Economists and policy-makers rely on models of the global economy to predict the impact that changes in trade policy, such as import tariffs, will have on production, wages, employment, and consumer prices. These models are constrained so as to replicate features of the observed past, but how exactly a researcher imposes those constraints is notoriously difficult, and hence inevitably uncertain and subject to debate. The investigators aim to address this problem by developing tools that make the connection between model and observed historical data as simple as possible given the predictions that these models are commonly used to make. As a result, economists should be able to answer key policy questions concerning international trade with greater confidence.

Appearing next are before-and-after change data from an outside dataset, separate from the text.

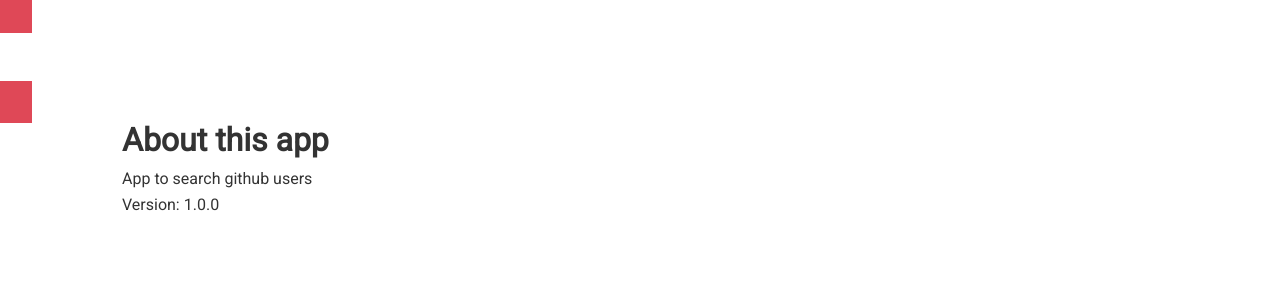
Repository: 7harshit20/github-users-finder
Page: /about
These files come from the project's save history. The page is drawn as it stood at one moment and after a run of saves; the edit follows.
The browser window is 1280 px wide. The pictures show the whole page.
The project was rebuilt for these pictures with package versions that can differ from the ones it lists, and the page was loaded fresh each time. Also part of the build but not shown: src/component/users/UserItems.js, src/component/layout/Spinner.js, src/component/users/Users.js, src/component/users/Search.js, src/component/layout/Alert.js.

Above is the page before, as saved 2021-10-03 11:03:33.

### src/App.js
import React, { Component, Fragment } from 'react';
import { BrowserRouter as Router, Switch, Route } from 'react-router-dom';
import Navbar from './component/layout/Navbar';
import Users from './component/users/Users';
import Search from './component/users/Search';
import Alert from './component/layout/Alert';
import About from './component/pages/About';
import axios from 'axios';
import './App.css';

class App extends Component {
  state = {
    users: [],
    loading: false,
    alert: null
  }

  searchUsers = async (text) => {
    this.setState({ loading: true });

    // const res = await fetch(`http://api.github.com/search/users?q=${text}&client_id=${process.env.REACT_APP_GITHUB_CLIENT_ID}&client_secret=${process.env.REACT_APP_GITHUB_CLIENT_SECRET}`);
    // const data = await res.json();
    // this.setState({ users: data.items, loading: false });
    const res = await axios.get(`http://api.github.com/search/users?q=${text}&client_id=${process.env.REACT_APP_GITHUB_CLIENT_ID}&client_secret=${process.env.REACT_APP_GITHUB_CLIENT_SECRET}`);

    this.setState({ loading: false, users: res.data.items });
  };

  clearUsers = () => {
    this.setState({ users: [] })
  }

  setAlert = (message, background) => {
    this.setState({ alert: { msg: message, type: background } });
    setTimeout(() => this.setState({ alert: null }), 3000)
  }

  // async componentDidMount() {
  //   this.setState({ loading: true });

  //   const res = await fetch(`http://api.github.com/users?client_id=${process.env.REACT_APP_GITHUB_CLIENT_ID}&client_secret=${process.env.REACT_APP_GITHUB_CLIENT_SECRET}`);
  //   const data = await res.json();

  //   this.setState({ users: data, loading: false });
  // }



  render() {
    // const name = "Someone";
    // const load = false;
    // const showName = true;
    // if (!showName && !load) {
    //   return (
    //     <h1>Changes successful</h1>
    //   )
    // }
    // return (
    //   <div className="App" >
    //     {load ? <h4>Loading...</h4> : <h1>{name}'s Changes successful</h1>}
    //   </div>
    //   // <Fragment>
    //   //   <h1>Hello again</h1>
    //   // </Fragment>
    // );
    const { loading, users, alert } = this.state;
    const name = "Github Finder";

    return (
      <Router>
        <div className="App">
          <Navbar title={name} />
          <div className="container">
            <Alert alert={alert} />
            <Switch>
              <Route exact path='/' render={(props) => (
                <Fragment>
                  <Search
                    searchUsers={this.searchUsers}
                    clearUsers={this.clearUsers}
                    setAlert={this.setAlert}
                    showClear={users.length > 0 ? true : false}
                  />
                  <Users loading={loading} users={users} />
                </Fragment>
              )}
              />
              <Route
                exact path='/about'
                render={(props) => (
                  <About />
                )}
              />
            </Switch>
          </div>
        </div>
      </Router>
    );

  }
}

export default App;

### src/component/layout/Navbar.js
// import React, { Component } from 'react'
// import PropTypes from 'prop-types'

// export class Navbar extends Component {
//     static defaultProps = {
//         title: 'Github Finder'
//     }

//     static propTypes = {
//         title: PropTypes.string.isRequired
//     }

//     render() {
//         return (
//             <nav className='bg-primary'>
//                 <h1>{this.props.title}</h1>
//             </nav>
//         )
//     }
// }

// export default Navbar
import React from 'react'
import PropTypes from 'prop-types'
import { Link } from 'react-router-dom'

const Navbar = ({ title }) => {
    return (
        <nav className='navbar bg-primary'>
            <h1>
                {title}
            </h1>
            <ul>
                <li><Link to="/">Home</Link></li>
                <li><Link to="/about">About</Link></li>
            </ul>
        </nav>
    )
}
Navbar.defaultProps = {
    title: 'Github Finder'
}

Navbar.propTypes = {
    title: PropTypes.string.isRequired
}


export default Navbar

### src/component/pages/About.js
import React, { Fragment } from 'react'

export const About = () => {
    return (
        <Fragment>
            <h1>About this app</h1>
            <p>App to search github users</p>
            <p>Version: 1.0.0</p>
        </Fragment>
    )
}

export default About;

### src/App.css
@import url("https://fonts.googleapis.com/css?family=Roboto");

/* Global Styles */
:root {
  --primary-color: #dc3545;
  --dark-color: #333333;
  --light-color: #f4f4f4;
  --danger-color: #dc3545;
  --success-color: #28a745;
}

* {
  box-sizing: border-box;
  margin: 0;
  padding: 0;
}

body {
  font-family: "Roboto", sans-serif;
  font-size: 1rem;
  line-height: 1.6;
  background-color: #fff;
  color: #333;
}

a {
  color: var(--primary-color);
  text-decoration: none;
}

a:hover {
  color: #666;
}

ul {
  list-style: none;
}

img {
  width: 100%;
}

/* Utilities */
.container {
  max-width: 1100px;
  margin: auto;
  overflow: hidden;
  padding: 0 2rem;
}

/* Text Styles*/
.x-large {
  font-size: 4rem;
  line-height: 1.2;
  margin-bottom: 1rem;
}

.large {
  font-size: 3rem;
  line-height: 1.2;
  margin-bottom: 1rem;
}

.lead {
  font-size: 1.5rem;
  margin-bottom: 1rem;
}

.text-center {
  text-align: center;
}

.text-primary {
  color: var(--primary-color);
}

.text-dark {
  color: var(--dark-color);
}

.text-success {
  color: var(--success-color);
}

.text-danger {
  color: var(--danger-color);
}

.text-center {
  text-align: center;
}

.text-right {
  text-align: right;
}

.text-left {
  text-align: left;
}

/* Center All */
.all-center {
  display: flex;
  flex-direction: column;
  width: 100%;
  margin: auto;
  justify-content: center;
  align-items: center;
  text-align: center;
}

/* Cards */
.card {
  padding: 1rem;
  border: #ccc 1px dotted;
  margin: 0.7rem 0;
}

/* List */
.list {
  margin: 0.5rem 0;
}

.list li {
  padding-bottom: 0.3rem;
}

/* Padding */
.p {
  padding: 0.5rem;
}
.p-1 {
  padding: 1rem;
}
.p-2 {
  padding: 2rem;
}
.p-3 {
  padding: 3rem;
}
.py {
  padding: 0.5rem 0;
}
.py-1 {
  padding: 1rem 0;
}
.py-2 {
  padding: 2rem 0;
}
.py-3 {
  padding: 3rem 0;
}

/* Margin */
.m {
  margin: 0.5rem;
}
.m-1 {
  margin: 1rem;
}
.m-2 {
  margin: 2rem;
}
.m-3 {
  margin: 3rem;
}
.my {
  margin: 0.5rem 0;
}
.my-1 {
  margin: 1rem 0;
}
.my-2 {
  margin: 2rem 0;
}
.my-3 {
  margin: 3rem 0;
}

/* Grid */
.grid-2 {
  display: grid;
  grid-template-columns: repeat(2, 1fr);
  grid-gap: 1rem;
}

.grid-3 {
  display: grid;
  grid-template-columns: repeat(3, 1fr);
  grid-gap: 1rem;
}

.grid-4 {
  display: grid;
  grid-template-columns: repeat(4, 1fr);
  grid-gap: 1rem;
}

.btn {
  display: inline-block;
  background: var(--light-color);
  color: #333;
  padding: 0.4rem 1.3rem;
  font-size: 1rem;
  border: none;
  cursor: pointer;
  margin-right: 0.5rem;
  transition: opacity 0.2s ease-in;
  outline: none;
}

.btn-link {
  background: none;
  padding: 0;
  margin: 0;
}

.btn-block {
  display: block;
  width: 100%;
}

.btn-sm {
  font-size: 0.8rem;
  padding: 0.3rem 1rem;
  margin-right: 0.2rem;
}

.badge {
  display: inline-block;
  font-size: 0.8rem;
  padding: 0.2rem 0.7rem;
  text-align: center;
  margin: 0.3rem;
  background: var(--light-color);
  color: #333;
  border-radius: 5px;
}

.alert {
  padding: 0.7rem;
  margin: 1rem 0;
  opacity: 0.9;
  background: var(--light-color);
  color: #333;
}

.btn-primary,
.bg-primary,
.badge-primary,
.alert-primary {
  background: var(--primary-color);
  color: #fff;
}

.btn-light,
.bg-light,
.badge-light,
.alert-light {
  background: var(--light-color);
  color: #333;
}

.btn-dark,
.bg-dark,
.badge-dark,
.alert-dark {
  background: var(--dark-color);
  color: #fff;
}

.btn-danger,
.bg-danger,
.badge-danger,
.alert-danger {
  background: var(--danger-color);
  color: #fff;
}

.btn-success,
.bg-success,
.badge-success,
.alert-success {
  background: var(--success-color);
  color: #fff;
}

.btn-white,
.bg-white,
.badge-white,
.alert-white {
  background: #fff;
  color: #333;
  border: #ccc solid 1px;
}

.btn:hover {
  opacity: 0.8;
}

.bg-light,
.badge-light {
  border: #ccc solid 1px;
}

.round-img {
  border-radius: 50%;
}

/* Forms */
input {
  margin: 1.2rem 0;
}

.form-text {
  display: block;
  margin-top: 0.3rem;
  color: #888;
}

input[type="text"],
input[type="email"],
input[type="password"],
input[type="date"],
select,
textarea {
  display: block;
  width: 100%;
  padding: 0.4rem;
  font-size: 1.2rem;
  border: 1px solid #ccc;
}

input[type="submit"],
button {
  font: inherit;
}

table th,
table td {
  padding: 1rem;
  text-align: left;
}

table th {
  background: var(--light-color);
}

/* Navbar */
.navbar {
  display: flex;
  display: inline;
  flex-direction: row;
  justify-content: space-between;
  /* align-items: center; */
  padding: 0.7rem 2rem;
  z-index: 1;
  width: 100%;
  opacity: 0.9;
  margin-bottom: 1rem;
}

.navbar ul {
  display: flex;
}

.navbar a {
  color: #fff;
  padding: 0.45rem;
  margin: 0 0.25rem;
}

.navbar a:hover {
  color: var(--light-color);
}

.navbar .welcome span {
  margin-right: 0.6rem;
}

/* Mobile Styles */
@media (max-width: 700px) {
  .hide-sm {
    display: none;
  }

  .grid-2,
  .grid-3,
  .grid-4 {
    grid-template-columns: 1fr;
  }

  /* Text Styles */
  .x-large {
    font-size: 3rem;
  }

  .large {
    font-size: 2rem;
  }

  .lead {
    font-size: 1rem;
  }

  /* Navbar */
  .navbar {
    display: block;
    text-align: center;
  }

  .navbar ul {
    /* text-align: center; */
    justify-content: center;
  }
}

Loaded but not shown: src/index.js (common file); src/reportWebVitals.js (common file)

After the next 2 saves:
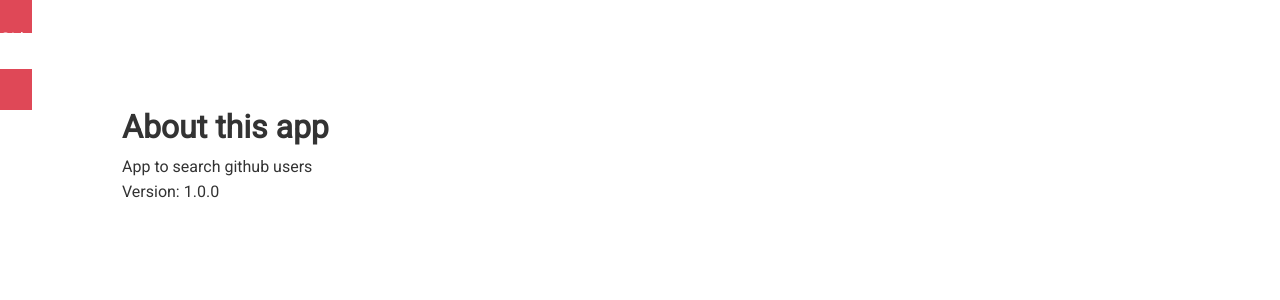
The 2 saves are shown as one change because 1 did not build or start.
The last was saved 39 s later.
--- a/src/component/layout/Navbar.js
+++ b/src/component/layout/Navbar.js
@@ -27,9 +27,9 @@
 const Navbar = ({ title }) => {
     return (
         <nav className='navbar bg-primary'>
-            <h1>
+            <div>
                 {title}
-            </h1>
+            </div>
             <ul>
                 <li><Link to="/">Home</Link></li>
                 <li><Link to="/about">About</Link></li>

After the save that followed:
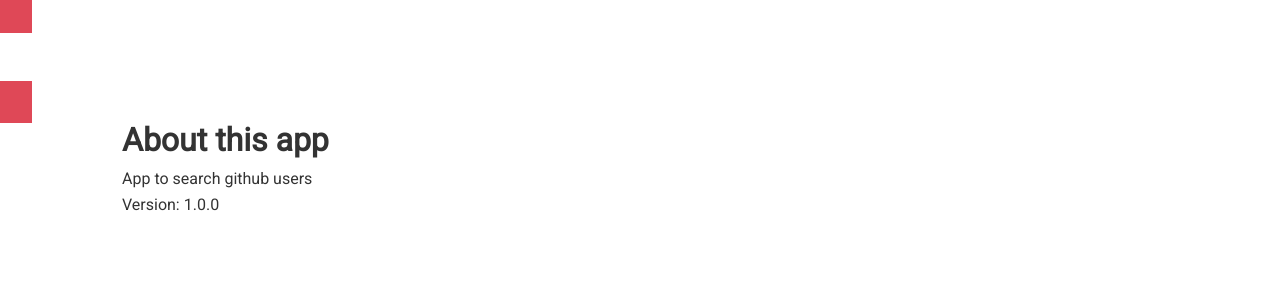
Saved 31 s later.
--- a/src/component/layout/Navbar.js
+++ b/src/component/layout/Navbar.js
@@ -27,9 +27,9 @@
 const Navbar = ({ title }) => {
     return (
         <nav className='navbar bg-primary'>
-            <div>
+            <h1>
                 {title}
-            </div>
+            </h1>
             <ul>
                 <li><Link to="/">Home</Link></li>
                 <li><Link to="/about">About</Link></li>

Given the challenges inherent in isolating quasi-experimental variation in general equilibrium settings, the standard approach to answering counterfactual questions in international trade is to rely on Computational General Equilibrium (CGE) models. This project develops a new way of constructing robust, nonparametric counterfactual predictions using CGE models. This research builds on the equivalence between neoclassical economies and reduced exchange economies in which countries simply trade factor services. This equivalence is important for its simplifying power. In a reduced exchange economy, competitive equilibria can be characterized fully by an analysis of the reduced factor demand system that summarizes all agents' preferences over factor services. Thus, for a number of counterfactual questions, like the welfare impact of uniform changes in trade costs, one does not need the complete knowledge of demand and production functions across countries and industries -- all one needs to know is the substitutability between factors from different countries. The investigators therefore propose to develop tools, and collect new data, aimed at estimating this substitutability. One such approach will rely on measures of the factor content of trade. A second approach will rely on using the observed data to construct the best possible nonparametric bounds on general equilibrium welfare changes.